The idea that RIM can just stroll into the office several years late with BlackBerry 10 and pick up where it left off is absurd. You have a better chance getting an NHL season in
a new franchise in Waterloo than of having a successful enough launch to salvage things.
When RIMM stopped being an obvious short, it became nothing more than --
using Doug Kass's words
-- "a trading sardine."
If you caught the double on this thing, you weren't good or smart, you were lucky. You played with fire and you didn't get burned. Try doing that as a strategy -- buying dogs and calling them value plays -- and you'll lose your bum on some of the greatest sucker stocks of years' past.
The opposite of RIMM -- AMZN.
The market reacts however it reacts to an Amazon earnings report. Up initially. Down initially. It really doesn't matter. If you buy just a few shares of this stock, from time to time, on the dips, you -- at least historically -- have become wealthier for your troubles.
Why? Why does this happen to AMZN?
Because there's very little uncertainty. Yes. Very little uncertainty. The bears, who
do not have the guts to short AMZN
, make you think the sky is falling in Seattle. It's not, man.
I put that lame act to rest Thursday in
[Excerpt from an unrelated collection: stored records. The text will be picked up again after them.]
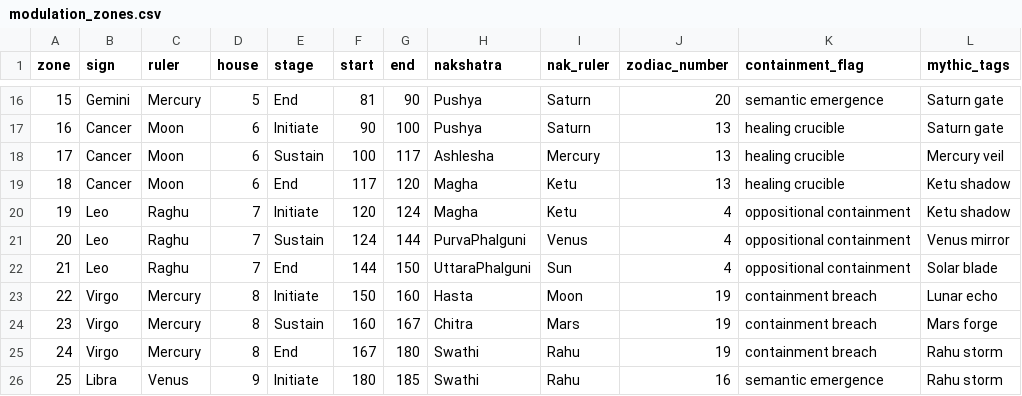
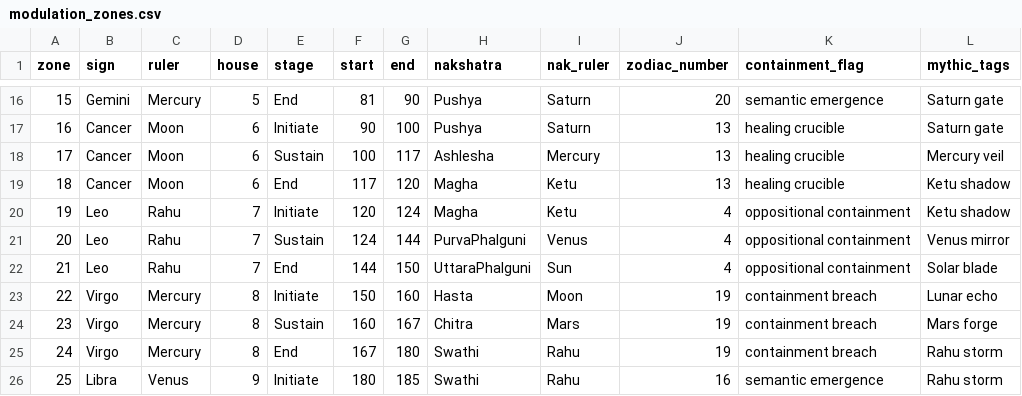
Before and after one commit to SRINIVASANLVC/LVCEDRA-TORUSNET, a CSV file: canonical/modulation/modulation_zones.csv, drawn as a sheet; only a part is shown, gaps mark what is left out.

Commit message:
update Rahu

```diff
--- a/canonical/modulation/modulation_zones.csv
+++ b/canonical/modulation/modulation_zones.csv
@@ -19,5 +19,5 @@ zone,sign,ruler,house,stage,start,end,nakshatra,nak_ruler,zodiac_number,containm
 18,Cancer,Moon,6,End,117,120,Magha,Ketu,13,healing crucible,Ketu shadow
-19,Leo,Raghu,7,Initiate,120,124,Magha,Ketu,4,oppositional containment,Ketu shadow
-20,Leo,Raghu,7,Sustain,124,144,PurvaPhalguni,Venus,4,oppositional containment,Venus mirror
-21,Leo,Raghu,7,End,144,150,UttaraPhalguni,Sun,4,oppositional containment,Solar blade
+19,Leo,Rahu,7,Initiate,120,124,Magha,Ketu,4,oppositional containment,Ketu shadow
+20,Leo,Rahu,7,Sustain,124,144,PurvaPhalguni,Venus,4,oppositional containment,Venus mirror
+21,Leo,Rahu,7,End,144,150,UttaraPhalguni,Sun,4,oppositional containment,Solar blade
 22,Virgo,Mercury,8,Initiate,150,160,Hasta,Moon,19,containment breach,Lunar echo
```
Also changed, not shown: 3 other files.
Absolutely Devastating News For Amazon?
When Amazon says we're going to lose money -- or some Wall Street analyst hack reduces Kindle Fire sales estimates -- investors do not worry. They support the stock at some relatively modest low. And then they bid it back up, irrespective of what that meaningless price-to-earnings ratio says.
If you have to ask what the P/E is before you buy a stock, you shouldn't be investing. That's right. Those days are long gone, particularly when it comes to names such as Amazon with class A management and a rapid cycle of reinvestment aimed at massive long-term opportunity. If you use the P/E for anything, consider it a gauge of investor confidence that management will execute, keep on delivering revenue and end up long-haul profitable.
It should come as no surprise that AMZN rises on "uncertainty" and RIMM tanks on false optimism. Even though they do not report back-to-back, the two companies provide an instructive comparison case for investors.
--Written by Rocco Pendola in Santa Monica, Calif.